A reflection of incompetence
The Editor, Sir:
Your editorial of Saturday, October 9 'Protecting Brand Jamaica' reinforces a persistent theme of the disconnection of management from the delivery of service. The dissatisfaction expressed by customers of the National Water Commission and the Jamaica Public Service, the allegations of the existence of graft in the public sector all beg for proactive and innovative management strategies.
While the Bank of Nova Scotia ought to be applauded for its prompt response to a recent customer complaint, and its assumed equally punctual realignment within the organisation, the incident reflected an admitted failure. Complaints of the poor delivery of services by the Registrar General's Department induced a response in the press, but one did not get a sense of clarity or candour.
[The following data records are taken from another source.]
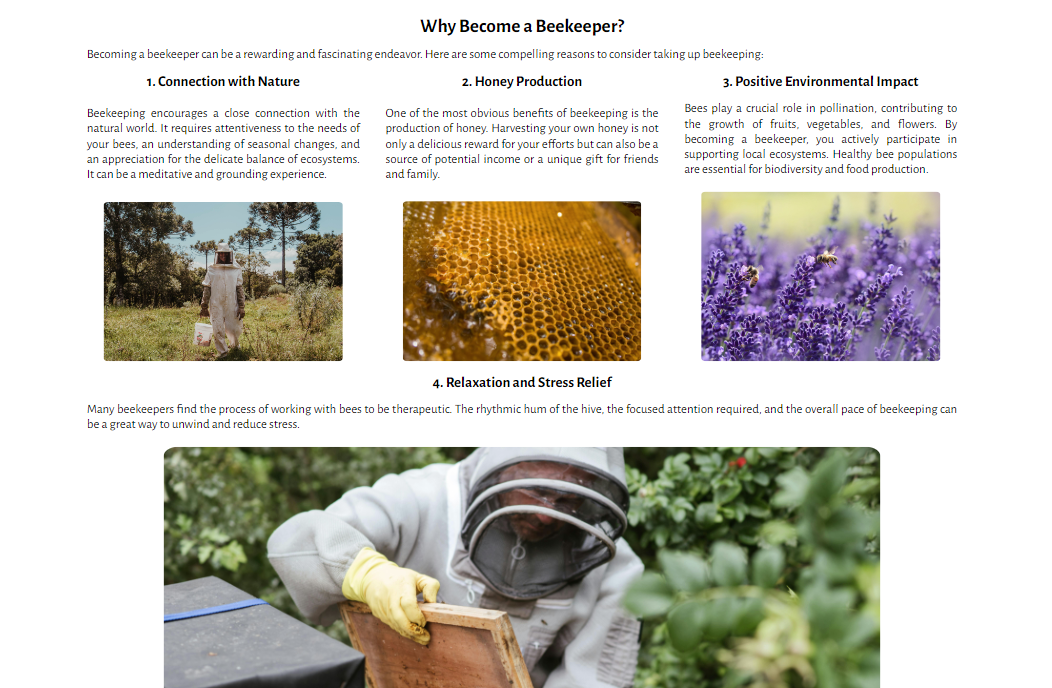
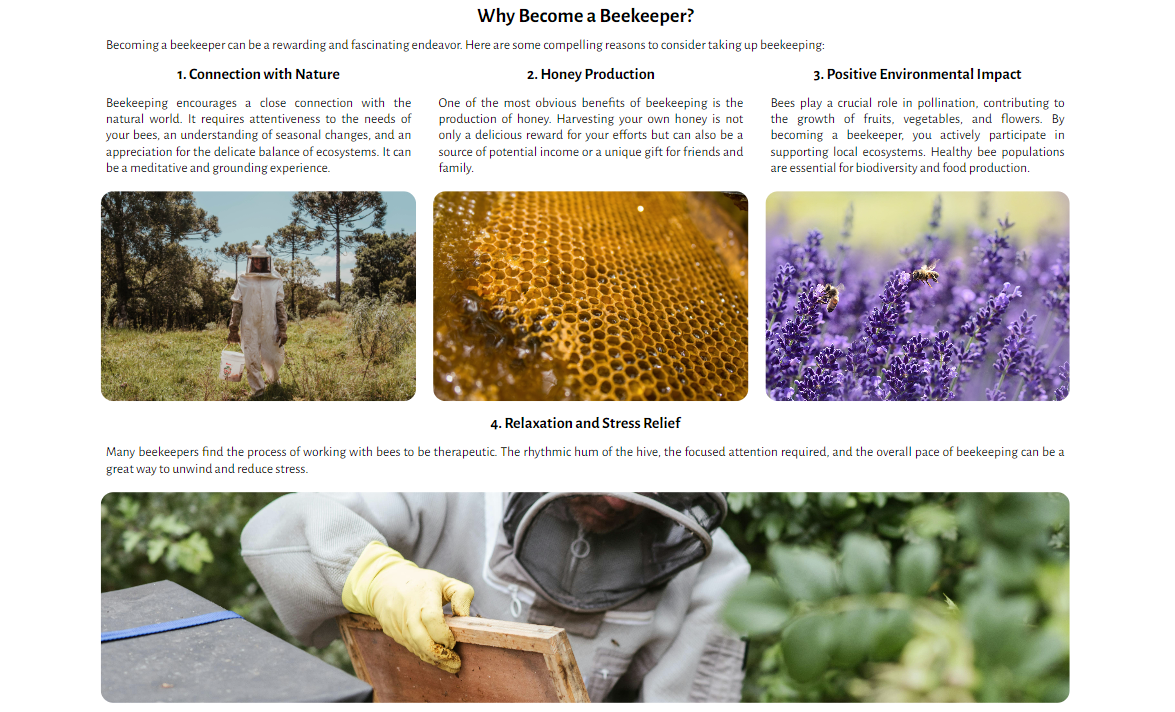
Fix: Remove redundant .why-divs class and update image in bugs directory

diff --git a/assets/css/style.css b/assets/css/style.css
@@ -194,12 +194,6 @@ li a {
     align-items: center;
 }
 
-.why-images {
-    border-radius: 2%;
-    width: 90%;
-    margin: 10px;
-}
-
 #sign-up-button {
     text-align: center;
     margin: 20px;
There was an insistence on protecting a system that is obviously not delivering the quality service the public expects.
The problem of 'protecting Brand Jamaica' will persist because the managers of our resources have so far failed to implement common-sense solutions.
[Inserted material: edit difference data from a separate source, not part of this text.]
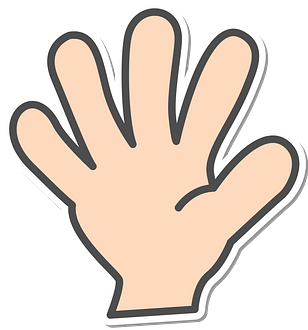
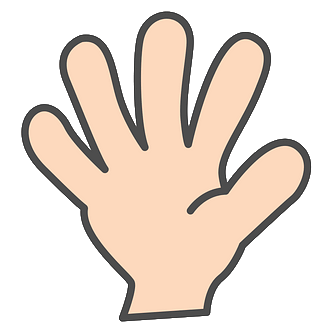
reworked code and rps images to scale properly on the page

Changed region(s): [[0.0292, 0.0, 1.0, 1.0]]

diff --git a/style.css b/style.css
@@ -14,7 +14,6 @@ html {
 
 body {
     font-size: 1.6rem;
-    /* font-family: Arial, Helvetica, sans-serif; */
     font-family: 'Orbitron', sans-serif;
     letter-spacing: 2px;
 }
@@ -62,7 +61,6 @@ main {
 
 .player h2{
     margin-left: 0.5em;
-    /* width: ; */
 }
 
 .totals .score {
@@ -93,6 +91,30 @@ main {
     align-items: center;
     justify-content: center;
 }
+
+.battle div{
+    padding: 0 2em;
+    border: 1px solid black;
+    height: 20em;
+    width: 20em;
+    display: flex;
+    align-items: center;
+    justify-content: center;
+}
+
+.battle div img{
+    object-fit: contain;
+    height: 100%;
+}
+
+.battle .computer img {
+    transform: scaleX(-1) rotateZ(-90deg);
+}
+
+.battle .player img {
+    transform: rotateZ(-90deg);
+}
+
 
 
 /* ANIMATIONS */

diff --git a/index.html b/index.html
@@ -26,10 +26,10 @@
         </section>
         <section class="battle">
             <div class="computer">
-                <img src="./images/rock.png" alt="rock">
+                <img src="./images/paper.png" alt="rock">
             </div>
             <div class="player">
-                <img src="./images/rock.png" alt="rock">
+                <img src="./images/scissors.png" alt="rock">
             </div>
         </section>
         <section class="selection">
The first rule of branding is the control of the core components of the product. For this reason, a prudently-run organisation will not out-source its core components. A franchise, on the other hand, is open to indepen-dent operators under a set of rules that ensures the stability of the brand.
The administration of a corporation and a country are not exactly the same, but there are some similarities in the rules of how to administer core values.
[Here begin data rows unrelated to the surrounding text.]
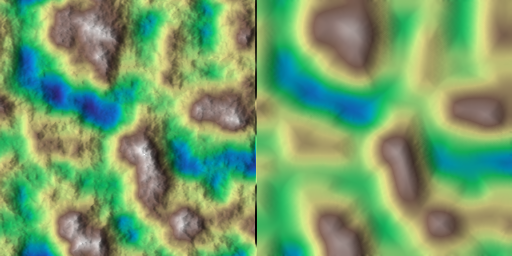
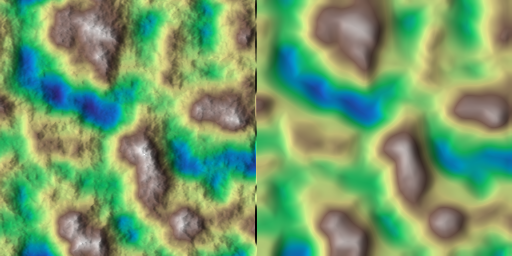
Update thermal erosion procedure using averaging over the first neighbors

Changed region(s): [[0.5, 0.0, 1.0, 1.0], [0.9375, 0.875, 1.0, 1.0]]

diff --git a/src/erosion/thermal.cpp b/src/erosion/thermal.cpp
@@ -7,6 +7,8 @@
 #include "highmap/op.hpp"
 #include "highmap/primitives.hpp"
 
+#include "macrologger.h"
+
 // neighbor pattern search based on Moore pattern and define diagonal
 // weight coefficients ('c' corresponds to a weight coefficient
 // applied to take into account the longer distance for diagonal
@@ -43,13 +45,13 @@ void thermal(Array &z,
   // main loop
   for (int it = 0; it < iterations; it++)
   {
-    Array z_next = z;
-
     // modify neighbor search at each iterations to limit numerical
     // artifacts
     std::rotate(di.begin(), di.begin() + 1, di.end());
     std::rotate(dj.begin(), dj.begin() + 1, dj.end());
     std::rotate(c.begin(), c.begin() + 1, c.end());
+
+    LOG_DEBUG("%d", it);
 
     for (int i = 1; i < z.shape[0] - 1; i++)
     {
@@ -58,35 +60,36 @@ void thermal(Array &z,
         if (z(i, j) > bedrock(i, j))
         {
           // loop over the neighbors
-          float dmax = 0.f;
-          int   ia = -1;
-          int   ja = -1;
+          float              dmax = 0.f;
+          float              dsum = 0.f;
+          std::vector<float> dz(nb);
 
           for (uint k = 0; k < nb; k++)
           {
-            // elevation difference between the two cells
-            float delta =
-                z(i, j) - z(i + di[k], j + dj[k]) - talus(i, j) * c[k];
-            if (delta > dmax)
+            dz[k] = z(i, j) - z(i + di[k], j + dj[k]);
+            if (dz[k] > talus(i, j) * c[k])
             {
-              dmax = delta;
-              ia = i + di[k];
-              ja = j + dj[k];
+              dsum += dz[k];
+              dmax = std::max(dmax, dz[k]);
             }
           }
 
-          if (ia >= 0)
+          if (dmax > 0.f)
           {
-            float amount = std::min(ct * dmax, z(i, j) - bedrock(i, j));
-            z_next(i, j) -= amount;
-            z_next(ia, ja) += amount;
+            for (uint k = 0; k < nb; k++)
+            {
+              int   ia = i + di[k];
+              int   ja = j + dj[k];
+              float amount =
+                  std::min(ct * (dmax - talus(i, j) * c[k]) * dz[k] / dsum,
+                           z(i, j) - bedrock(i, j));
+              // float amount = ct * (dmax - talus(i, j) * c[k]) * dz[k] / dsum;
+              z(ia, ja) += amount;
+            }
           }
         }
       }
     }
-
-    // move on to the next iteration
-    z = z_next;
   }
 
   // clean-up: fix boundaries, remove spurious oscillations and make

diff --git a/include/highmap/erosion.hpp b/include/highmap/erosion.hpp
@@ -223,6 +223,9 @@ void stratify(Array             &z,
 /**
  * @brief Apply thermal weathering erosion.
  *
+ * Based on averaging over first neighbors, see \cite Olsen2004. Refer to \cite
+ * Musgrave1989 for the original formulation.
+ *
  * @todo optimize memory usage (to avoid large constant arrays).
  *
  * Thermal erosion refers to the process in which surface sediment weakens
@@ -245,20 +248,20 @@ void stratify(Array             &z,
 void thermal(Array &z,
              Array &talus,
              Array &bedrock,
-             int    iterations = 50,
-             float  ct = 0.4,
+             int    iterations = 10,
+             float  ct = 0.5,
              bool   post_filtering = true);
 
 void thermal(Array &array,
              Array &talus,
-             int    iterations = 50,
-             float  ct = 0.4,
+             int    iterations = 10,
+             float  ct = 0.5,
              bool   post_filtering = true); ///< @overload
 
 void thermal(Array &z,
              float  talus,
-             int    iterations = 50,
-             float  ct = 0.4,
+             int    iterations = 10,
+             float  ct = 0.5,
              bool   post_filtering = true); ///< @overload
 
 /**
@@ -283,14 +286,14 @@ void thermal(Array &z,
  */
 void thermal_auto_bedrock(Array &z,
                           Array &talus,
-                          int    iterations = 50,
-                          float  ct = 0.4,
+                          int    iterations = 10,
+                          float  ct = 0.5,
                           bool   post_filtering = true);
 
 void thermal_auto_bedrock(Array &z,
                           float  talus,
-                          int    iterations = 50,
-                          float  ct = 0.4,
+                          int    iterations = 10,
+                          float  ct = 0.5,
                           bool   post_filtering = true); ///< @overload
 
 } // namespace hmap

diff --git a/include/highmap/op.hpp b/include/highmap/op.hpp
@@ -66,7 +66,12 @@ inline float approx_rsqrt(float a)
  */
 Array atan(const Array &array);
 
-inline float bilinear_interp(float f00, float f10, float f01, float f11, float u, float v)
+inline float bilinear_interp(float f00,
+                             float f10,
+                             float f01,
+                             float f11,
+                             float u,
+                             float v)
 {
   float a10 = f10 - f00;
   float a01 = f01 - f00;

diff --git a/examples/ex_thermal/ex_thermal.cpp b/examples/ex_thermal/ex_thermal.cpp
@@ -14,5 +14,7 @@ int main(void)
 
   hmap::thermal(z, 0.1f / shape[0]);
 
+  z.infos();
+
   hmap::export_banner_png("ex_thermal.png", {z0, z}, hmap::cmap::terrain, true);
 }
It is expected that adequate investments are made to provide minimum standards at the least. Security guards at the ports of entries should have proper training and be encou-raged to maintain a code of conduct that reflects the professionalism the public expects. The reference of their unpreparedness and being uneducated is the sad manifestation of unresponsive management for at least a generation. There is enough blame to go around.
The collective 'we' are looking forward to the day when it does not take the appearance of a letter in the newspaper to elicit a response to a customer's complaint. The collective 'we' are looking forward to the day when managers will take full responsibility, and recognise that if the organisation consistently fails to deliver the service a customer expects, it has failed.
The collective 'we' are looking forward to the day when managers will recognise that if their charge is receiving negative press on a regular basis for the delivery of poor service, it is a direct reflection of their incompetence.
I am, etc.,